Simcha Fisher, author of The Sinner’s Guide to Natural Family Planning writes for several publications and blogs daily at Aleteia. She lives in New Hampshire with her husband and ten children. Without supernatural aid, she would hardly be a human being.
"We all have guns," said Nancy Fine to an NPR interviewer yesterday. Fine lives in Burns, Oregon, where protesters have been congregating in solidarity with the militants who have been occupying Malheur National Wildlife Refuge for a month. Fine went on:
"But none of us wear them on our hip and kind of flaunt them around. We consider that extremely rude and ungentlemanly at best."
Fine says one sure way of identifying an outsider is a prominently displayed sidearm. She shoots a scornful glance at a trio of men standing in front of her, their arms crossed, their holsters hanging out.
According to the story, a good many of the residents of Harney County, Oregon, agree with the protesters who've descended on their town -- but they would rather deal with their concerns on their own, in their own way, without the help of a crowd of noisy strangers. According to the story,
most [local] people here do think the federal government overreaches, especially when it comes to environmental rules and land use. But they're also sick of outsiders hanging around, trying to start a movement.
The occupiers and protesters, in their ostensible fight to preserve liberty, have made it harder for the citizens to live their lives.

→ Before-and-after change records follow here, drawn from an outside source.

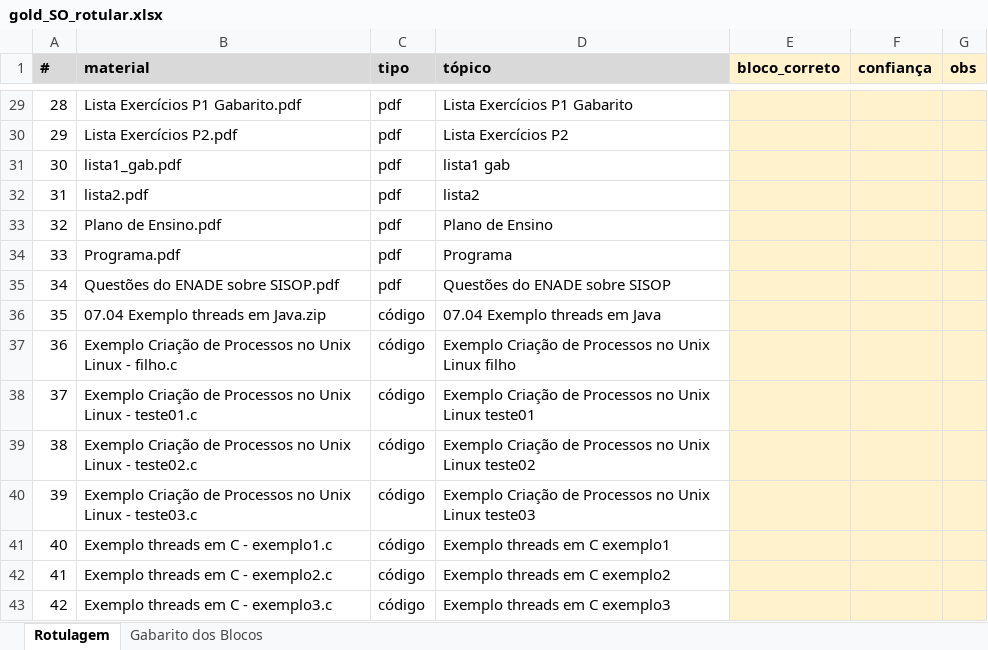
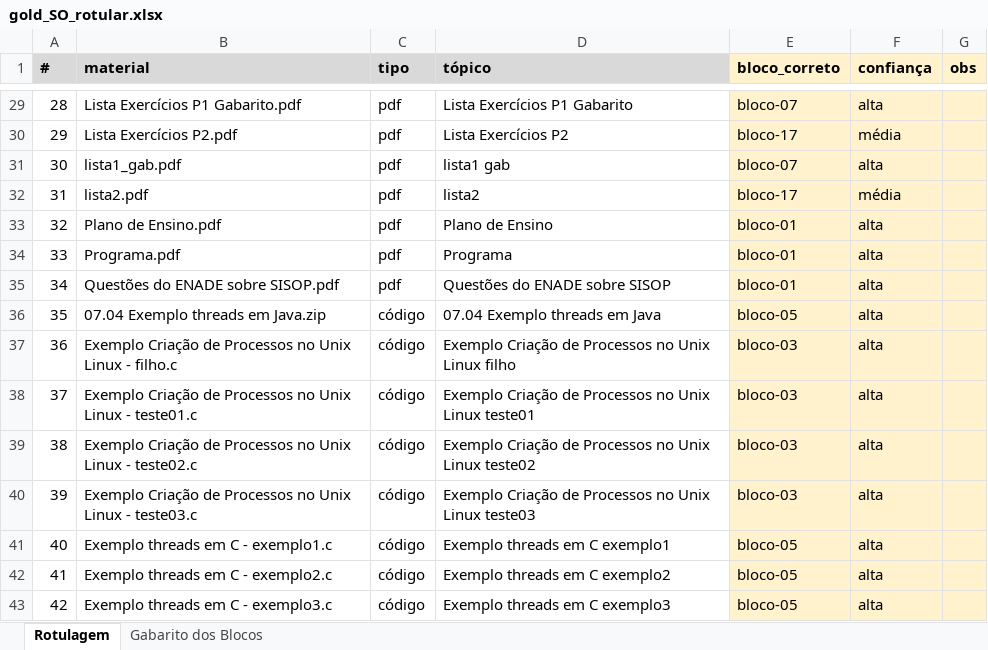
Before and after one commit to HumbertoCG18/GPT-Tutor-Generator, an Excel workbook: docs/reports/gold_templates/gold_SO_rotular.xlsx, sheet Rotulagem, drawn as a sheet; only a part is shown, gaps mark what is left out; values as stored, in another font and other column widths than the file's, no borders; the diff covers the shown part only; the diff names each change by its address in the sheet, - before the commit and + after, or states it on an @@ line.

```diff
--- a/docs/reports/gold_templates/gold_SO_rotular.xlsx (sheet Rotulagem)
+++ b/docs/reports/gold_templates/gold_SO_rotular.xlsx (sheet Rotulagem)
-E29 (bloco_correto): (empty)
+E29 (bloco_correto): bloco-07
-F29 (confiança): (empty)
+F29 (confiança): alta
-E30 (bloco_correto): (empty)
+E30 (bloco_correto): bloco-17
-F30 (confiança): (empty)
+F30 (confiança): média
-E31 (bloco_correto): (empty)
+E31 (bloco_correto): bloco-07
-F31 (confiança): (empty)
+F31 (confiança): alta
-E32 (bloco_correto): (empty)
+E32 (bloco_correto): bloco-17
-F32 (confiança): (empty)
+F32 (confiança): média
-E33:E35 (bloco_correto): (empty)
+E33:E35 (bloco_correto): bloco-01
-F33:F43 (confiança): (empty)
+F33:F43 (confiança): alta
-E36 (bloco_correto): (empty)
+E36 (bloco_correto): bloco-05
-E37:E40 (bloco_correto): (empty)
+E37:E40 (bloco_correto): bloco-03
-E41:E43 (bloco_correto): (empty)
+E41:E43 (bloco_correto): bloco-05
```
Also changed, not shown: 54 edited cells elsewhere in this sheet, 1 other file.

In New Hampshire, where I live, a few anti-government militia types are always drifting around town. They love to hang around street corners near the library, or browse around Walmart, letting their guns swing with elaborate casualness. The bigger the gun, the better.
If you asked them why they do it -- why they make such a show of being armed -- they'd say that they're signalling to criminals that the place is protected, or, more likely, that they're doing it because they can. They have the right to open carry, and they're going to, end of story, no other reason necessary. Many of these folks are Freestaters, who have come uninvited from elsewhere in the hopes of instituting some kind of libertarian paradise in our state.
Well, it is rude. And that's bad enough. Don't come into my town and be rude!
But worse, it doesn't make anyone feel safer when they wave their giant guns around. It makes the world feel crazier and more out of control. It adds tension and fear to a situation that ought to be peaceful and mundane. It makes it harder for me to pursue happiness as I shop for dog food and laundry detergent.
I was struck by the incredulity and soft contempt in the voice of the Oregon woman they interviewed on NPR. "We all have guns," she says -- but for the locals, those guns are quietly integrated into their lives. They are in service of the kind of life they are trying to lead, which includes a cultural tradition of hunting, self-sufficiency, self-defense, and independence.
We, too, are gun owners, but we don't open carry, or flaunt it, or yammer about it endlessly. Gun ownership is not an end in itself; it's part of what helps us to live a life of liberty and the pursuit of happiness, which are the rights that the Declaration of Independence says come from God. Guns are not something to be flaunted and paraded about, any more than you'd flaunt or parade about your wallet, or the ample supply of food in your freezer, or the gold bars you're saving for retirement. These are things that you have a right to amass, and which may help you to live the kind of life you are supposed to be free to pursue. But to flaunt them without regard for the people around you, as if they were in themselves the highest good, shows a stunted understanding of what it means to live well.
Now hear this: I'm not really talking about guns. I'm not really talking about guns. I'm not really talking about guns. I'm talking about the way we live our lives. What's our highest good? What's the thing we keep on protesting that we have a right to? Is it supposed to be an end in itself, or is it supposed to be in service of something higher? If so, are we pursuing our rights in a way that makes it easier or harder to achieve those higher goods? Are we prophesying and moving mountains and fathoming all mysteries just for the sake of doing it? Are we just a clashing cymbal and a noisy gong?
It's not a conservative problem. This empty, stunted thinking afflicts zealots of all political stripes. Think about the way we speak about "choice," as if choice in itself is the highest good. What good is choice, if the choices you make lead to evil and suffering? What good is any freedom, if you never make an effort to use it in service of the good? What's it all for?
One of the most disheartening maladies plaguing 21st-century America, both left and right, is that people no longer feel the need to think about why we do things. We think only about whether or not we have the right to do something, and forget to ever ask ourselves why.